<<<<

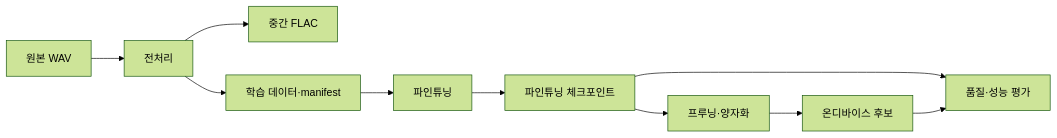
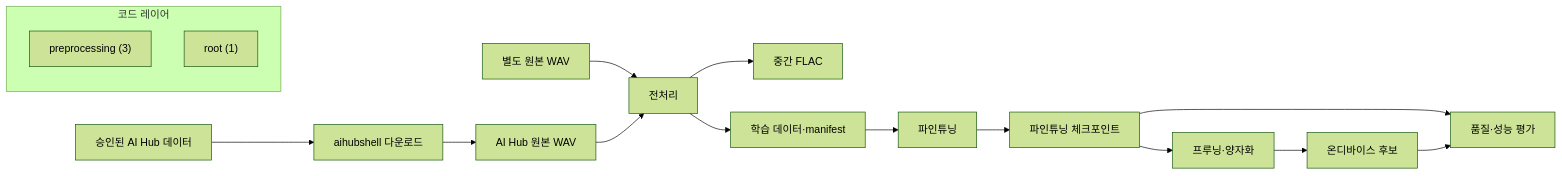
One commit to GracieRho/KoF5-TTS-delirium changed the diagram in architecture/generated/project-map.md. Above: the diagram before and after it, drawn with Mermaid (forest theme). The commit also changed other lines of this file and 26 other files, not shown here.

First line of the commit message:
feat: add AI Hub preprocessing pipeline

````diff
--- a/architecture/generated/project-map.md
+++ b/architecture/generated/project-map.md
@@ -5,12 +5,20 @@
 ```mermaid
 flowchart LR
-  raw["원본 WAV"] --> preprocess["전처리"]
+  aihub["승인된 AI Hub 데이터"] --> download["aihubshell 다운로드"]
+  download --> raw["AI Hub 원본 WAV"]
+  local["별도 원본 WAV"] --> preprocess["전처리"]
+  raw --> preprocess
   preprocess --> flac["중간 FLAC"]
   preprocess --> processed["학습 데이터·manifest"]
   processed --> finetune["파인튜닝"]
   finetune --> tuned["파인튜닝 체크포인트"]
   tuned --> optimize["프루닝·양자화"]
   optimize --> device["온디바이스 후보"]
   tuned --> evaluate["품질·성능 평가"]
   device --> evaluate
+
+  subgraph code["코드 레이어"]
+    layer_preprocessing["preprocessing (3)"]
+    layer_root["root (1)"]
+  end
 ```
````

>>>>

* **INSTRUCTIONS FOR THE TASK**
The records must be copied with no word altered, and without their pictures.

* **EXERCISE SOLUTION**
One commit to GracieRho/KoF5-TTS-delirium changed the diagram in architecture/generated/project-map.md. Above: the diagram before and after it, drawn with Mermaid (forest theme). The commit also changed other lines of this file and 26 other files, not shown here.

First line of the commit message:
feat: add AI Hub preprocessing pipeline

````diff
--- a/architecture/generated/project-map.md
+++ b/architecture/generated/project-map.md
@@ -5,12 +5,20 @@
 ```mermaid
 flowchart LR
-  raw["원본 WAV"] --> preprocess["전처리"]
+  aihub["승인된 AI Hub 데이터"] --> download["aihubshell 다운로드"]
+  download --> raw["AI Hub 원본 WAV"]
+  local["별도 원본 WAV"] --> preprocess["전처리"]
+  raw --> preprocess
   preprocess --> flac["중간 FLAC"]
   preprocess --> processed["학습 데이터·manifest"]
   processed --> finetune["파인튜닝"]
   finetune --> tuned["파인튜닝 체크포인트"]
   tuned --> optimize["프루닝·양자화"]
   optimize --> device["온디바이스 후보"]
   tuned --> evaluate["품질·성능 평가"]
   device --> evaluate
+
+  subgraph code["코드 레이어"]
+    layer_preprocessing["preprocessing (3)"]
+    layer_root["root (1)"]
+  end
 ```
````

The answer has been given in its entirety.